this site about different flashlights and tests and all, so i thought i

would contribute to the information pool also by determining how the

flashlight circuit was made and how it worked so that others could

build their own home made flashlights and power them up with circuits

similar to this one and install them in whatever flashlight they wanted

to. Having posted the schematic and brief explanation, i feel i have

acheived that goal.

Some of the points you made were interesting, and i would like to

explain a few things pertaining to those remarks.

First, the definition of 'linear' is:

the multiplication of the voltage by a constant k results

in the multiplication of the current by the same constant k.

The LED is certainly not linear, and doing a nonlinear analysis

anyway, i saw no need to use a piecewise linear approximation.

If you still are not comfortable with calling the LED v/i curve

nonlinear, then simply substitute the words

"v/i curve of the LED"

for the words

"nonlinearity of the LED"

and re-read the sentence.

Secondly,

when i say "average" i mean "average". Whenever someone says average, they

mean the arithmetic average and not the geometric average, harmonic average,

square root of the mean of the square, ninth root of the velocity of

the speed of light in a vacuum times the current cubed, or anything else

Third,

when i said the pulsed current produces the same light as about

the same average current through the LED would produce, i meant just that too.

The reason for this is quite simple: when you half the time of the light output

you half the total amount of light being output, and when you double the current

to the LED you approximately double the light output from the LED. When you do

both, you get the same output as if you supplied about the same continuous current

to the LED as the average of the pulsed current.
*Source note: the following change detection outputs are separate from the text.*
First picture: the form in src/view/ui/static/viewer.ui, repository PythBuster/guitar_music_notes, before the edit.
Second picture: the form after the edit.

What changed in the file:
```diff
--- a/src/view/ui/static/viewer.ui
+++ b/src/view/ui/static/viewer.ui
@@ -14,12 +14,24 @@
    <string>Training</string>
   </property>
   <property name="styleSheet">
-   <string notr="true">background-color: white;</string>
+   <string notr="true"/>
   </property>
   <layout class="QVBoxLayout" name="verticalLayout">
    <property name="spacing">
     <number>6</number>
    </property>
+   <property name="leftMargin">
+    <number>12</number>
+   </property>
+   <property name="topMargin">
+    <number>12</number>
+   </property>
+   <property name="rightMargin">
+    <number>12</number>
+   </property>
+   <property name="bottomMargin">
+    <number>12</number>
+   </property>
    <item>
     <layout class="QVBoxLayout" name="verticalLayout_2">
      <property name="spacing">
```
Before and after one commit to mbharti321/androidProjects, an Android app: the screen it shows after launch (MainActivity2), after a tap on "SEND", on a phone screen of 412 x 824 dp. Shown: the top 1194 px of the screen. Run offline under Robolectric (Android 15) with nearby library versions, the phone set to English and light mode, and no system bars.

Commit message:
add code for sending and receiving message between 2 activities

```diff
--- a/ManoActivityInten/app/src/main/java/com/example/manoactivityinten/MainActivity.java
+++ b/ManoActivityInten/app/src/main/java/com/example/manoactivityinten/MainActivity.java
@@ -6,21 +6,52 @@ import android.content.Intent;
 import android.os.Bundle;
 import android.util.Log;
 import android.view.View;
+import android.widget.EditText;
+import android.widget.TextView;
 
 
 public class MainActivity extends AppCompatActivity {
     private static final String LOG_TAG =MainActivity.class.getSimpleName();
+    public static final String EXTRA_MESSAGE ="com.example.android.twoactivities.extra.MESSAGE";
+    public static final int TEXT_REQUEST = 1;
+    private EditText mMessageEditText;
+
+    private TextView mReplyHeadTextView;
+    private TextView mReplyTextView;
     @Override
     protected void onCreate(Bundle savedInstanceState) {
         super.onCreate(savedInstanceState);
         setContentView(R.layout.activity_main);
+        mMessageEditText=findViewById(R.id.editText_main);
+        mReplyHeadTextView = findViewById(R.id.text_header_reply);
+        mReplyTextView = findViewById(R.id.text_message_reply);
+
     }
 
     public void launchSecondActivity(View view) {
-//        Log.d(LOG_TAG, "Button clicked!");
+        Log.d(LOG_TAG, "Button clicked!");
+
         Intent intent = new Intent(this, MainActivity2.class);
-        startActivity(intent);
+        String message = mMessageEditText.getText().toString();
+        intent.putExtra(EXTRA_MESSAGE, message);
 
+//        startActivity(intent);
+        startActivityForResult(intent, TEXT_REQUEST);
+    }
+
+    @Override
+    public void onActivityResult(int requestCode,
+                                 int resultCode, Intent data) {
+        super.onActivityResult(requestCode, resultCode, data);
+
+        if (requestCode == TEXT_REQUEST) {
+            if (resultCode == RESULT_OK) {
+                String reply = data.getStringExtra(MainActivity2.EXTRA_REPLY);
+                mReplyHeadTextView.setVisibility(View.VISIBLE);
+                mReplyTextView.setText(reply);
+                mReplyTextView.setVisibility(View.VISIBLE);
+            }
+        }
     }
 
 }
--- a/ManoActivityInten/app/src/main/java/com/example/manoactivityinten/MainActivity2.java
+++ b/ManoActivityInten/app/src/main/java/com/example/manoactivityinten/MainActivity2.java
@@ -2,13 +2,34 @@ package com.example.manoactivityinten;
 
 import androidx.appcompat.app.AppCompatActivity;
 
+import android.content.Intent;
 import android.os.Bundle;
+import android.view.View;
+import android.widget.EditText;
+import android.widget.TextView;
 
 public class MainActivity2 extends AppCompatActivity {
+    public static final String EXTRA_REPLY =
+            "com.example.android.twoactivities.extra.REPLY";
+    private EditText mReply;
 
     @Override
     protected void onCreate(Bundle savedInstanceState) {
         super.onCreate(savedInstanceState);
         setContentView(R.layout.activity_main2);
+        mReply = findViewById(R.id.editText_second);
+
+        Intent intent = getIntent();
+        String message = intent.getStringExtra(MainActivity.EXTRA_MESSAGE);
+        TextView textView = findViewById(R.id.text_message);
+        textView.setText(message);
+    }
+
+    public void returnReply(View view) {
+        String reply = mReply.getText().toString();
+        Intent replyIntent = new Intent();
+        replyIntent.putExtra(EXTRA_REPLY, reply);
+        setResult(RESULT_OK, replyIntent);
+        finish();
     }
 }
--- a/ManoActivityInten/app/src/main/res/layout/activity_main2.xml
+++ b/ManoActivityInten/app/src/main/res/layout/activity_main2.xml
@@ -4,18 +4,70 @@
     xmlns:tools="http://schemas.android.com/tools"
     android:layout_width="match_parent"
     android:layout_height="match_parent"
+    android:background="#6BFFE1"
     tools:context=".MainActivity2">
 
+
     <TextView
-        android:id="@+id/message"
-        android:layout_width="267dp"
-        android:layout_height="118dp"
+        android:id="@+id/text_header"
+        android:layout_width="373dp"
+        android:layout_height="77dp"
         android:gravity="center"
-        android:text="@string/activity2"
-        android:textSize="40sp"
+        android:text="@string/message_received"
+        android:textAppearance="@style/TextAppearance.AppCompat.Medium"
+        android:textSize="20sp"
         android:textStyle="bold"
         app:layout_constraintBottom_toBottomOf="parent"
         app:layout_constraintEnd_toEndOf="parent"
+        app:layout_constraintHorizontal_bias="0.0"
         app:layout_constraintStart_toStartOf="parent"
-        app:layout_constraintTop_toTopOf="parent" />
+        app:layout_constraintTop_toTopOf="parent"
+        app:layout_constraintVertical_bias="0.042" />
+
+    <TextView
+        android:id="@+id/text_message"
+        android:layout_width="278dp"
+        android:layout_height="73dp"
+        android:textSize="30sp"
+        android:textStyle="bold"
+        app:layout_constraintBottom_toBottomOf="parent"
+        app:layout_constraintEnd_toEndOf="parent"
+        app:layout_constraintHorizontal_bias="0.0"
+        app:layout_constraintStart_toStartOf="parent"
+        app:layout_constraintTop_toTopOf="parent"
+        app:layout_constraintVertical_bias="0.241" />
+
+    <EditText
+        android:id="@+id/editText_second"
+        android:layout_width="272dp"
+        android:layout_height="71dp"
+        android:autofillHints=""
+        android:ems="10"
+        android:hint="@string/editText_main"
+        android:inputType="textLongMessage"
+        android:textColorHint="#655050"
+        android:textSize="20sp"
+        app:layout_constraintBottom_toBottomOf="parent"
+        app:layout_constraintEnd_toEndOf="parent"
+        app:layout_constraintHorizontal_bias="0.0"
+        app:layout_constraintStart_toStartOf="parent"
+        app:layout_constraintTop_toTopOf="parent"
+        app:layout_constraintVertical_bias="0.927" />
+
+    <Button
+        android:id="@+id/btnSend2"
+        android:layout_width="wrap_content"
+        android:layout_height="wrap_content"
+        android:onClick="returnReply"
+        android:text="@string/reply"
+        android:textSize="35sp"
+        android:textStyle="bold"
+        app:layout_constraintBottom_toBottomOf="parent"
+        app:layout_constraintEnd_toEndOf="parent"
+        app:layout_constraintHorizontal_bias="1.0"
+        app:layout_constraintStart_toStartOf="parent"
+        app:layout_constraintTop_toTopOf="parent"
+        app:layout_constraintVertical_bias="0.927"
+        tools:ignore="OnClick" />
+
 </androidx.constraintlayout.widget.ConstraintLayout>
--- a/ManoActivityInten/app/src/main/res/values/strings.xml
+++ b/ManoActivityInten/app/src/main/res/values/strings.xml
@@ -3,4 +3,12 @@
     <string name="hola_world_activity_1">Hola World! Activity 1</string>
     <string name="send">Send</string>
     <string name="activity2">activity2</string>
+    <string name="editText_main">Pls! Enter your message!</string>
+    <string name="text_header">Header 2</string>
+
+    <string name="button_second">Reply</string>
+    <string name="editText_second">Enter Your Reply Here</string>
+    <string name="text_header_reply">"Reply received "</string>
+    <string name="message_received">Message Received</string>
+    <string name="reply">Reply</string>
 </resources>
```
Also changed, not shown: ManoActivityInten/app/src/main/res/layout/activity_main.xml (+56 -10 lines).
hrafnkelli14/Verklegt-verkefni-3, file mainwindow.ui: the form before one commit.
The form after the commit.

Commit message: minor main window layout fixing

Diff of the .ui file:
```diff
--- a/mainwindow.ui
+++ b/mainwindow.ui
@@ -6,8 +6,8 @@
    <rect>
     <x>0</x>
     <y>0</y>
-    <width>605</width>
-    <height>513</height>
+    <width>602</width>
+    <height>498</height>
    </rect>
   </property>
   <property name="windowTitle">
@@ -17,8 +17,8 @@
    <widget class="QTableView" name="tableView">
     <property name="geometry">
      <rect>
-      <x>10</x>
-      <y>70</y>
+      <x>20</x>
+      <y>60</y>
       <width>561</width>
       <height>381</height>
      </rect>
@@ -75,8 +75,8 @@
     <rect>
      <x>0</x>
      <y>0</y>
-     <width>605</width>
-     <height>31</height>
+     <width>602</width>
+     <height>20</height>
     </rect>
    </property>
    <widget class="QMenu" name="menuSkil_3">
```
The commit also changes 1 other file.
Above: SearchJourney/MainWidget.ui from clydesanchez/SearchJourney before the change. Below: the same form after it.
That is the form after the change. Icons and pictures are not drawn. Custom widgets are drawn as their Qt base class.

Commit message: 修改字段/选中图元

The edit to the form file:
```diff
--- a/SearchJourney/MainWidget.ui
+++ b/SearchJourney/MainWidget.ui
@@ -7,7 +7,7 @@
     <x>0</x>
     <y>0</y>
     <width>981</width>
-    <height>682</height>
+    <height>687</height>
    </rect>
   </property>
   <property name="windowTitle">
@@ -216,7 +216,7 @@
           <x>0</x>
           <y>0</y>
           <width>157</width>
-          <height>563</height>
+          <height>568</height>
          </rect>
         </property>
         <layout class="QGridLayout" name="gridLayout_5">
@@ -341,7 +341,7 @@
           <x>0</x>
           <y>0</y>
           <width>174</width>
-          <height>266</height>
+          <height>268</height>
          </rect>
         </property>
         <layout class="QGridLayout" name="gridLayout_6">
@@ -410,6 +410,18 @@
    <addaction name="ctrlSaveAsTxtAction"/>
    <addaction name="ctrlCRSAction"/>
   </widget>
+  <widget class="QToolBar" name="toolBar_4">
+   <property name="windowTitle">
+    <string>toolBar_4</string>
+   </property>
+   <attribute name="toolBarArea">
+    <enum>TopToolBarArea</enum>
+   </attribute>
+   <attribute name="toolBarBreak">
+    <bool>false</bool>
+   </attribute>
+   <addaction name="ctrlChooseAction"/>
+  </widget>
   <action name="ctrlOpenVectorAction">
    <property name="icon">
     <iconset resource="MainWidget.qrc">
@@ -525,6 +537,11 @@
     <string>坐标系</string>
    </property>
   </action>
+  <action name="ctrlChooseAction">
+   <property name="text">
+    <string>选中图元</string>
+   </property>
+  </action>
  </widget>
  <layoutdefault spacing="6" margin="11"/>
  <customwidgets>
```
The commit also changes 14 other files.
Yes the led is more inefficient

at higher currents, but it will be hard to notice a difference. Also, 'about'

means just that too.

For most practical purposes, when you supply 'about' the same constant current

to the LED as an averaged pulsed current, you get 'about' the same light output.

Lastly, i will post updates when i do more with this circuit.

I did find already that the circuit can operate on a single

AA battery with slight mod's. I built up a similar circuit

using the parts list shown (with the schematic) and wound

a toroidal coil measuring about 220uH. I got about the same

results as the original circuit. The thing i really like

about this circuit is that the parts are so dirt cheap. Its

much cheaper then buying evaluation boards for parts that will

cost $4.00 just for the ic. Im thinking of using a MOSFET

output transistor to increase efficiency. Only problem is,

that will raise the price tag a little. With the transistors

in the parts list, this circuit can be built for under

75 cents.

As i do more tests ill post the results here so everyone can

build the circuit and modify it to fit any number of LEDs

and battery cells they wish to use with their flashlights.

I would hope that anyone else working with this circuit would

post their results as well.

Good luck with it,

--Al

PS. Special thanks to Stingmon for the use of the WCT graphic.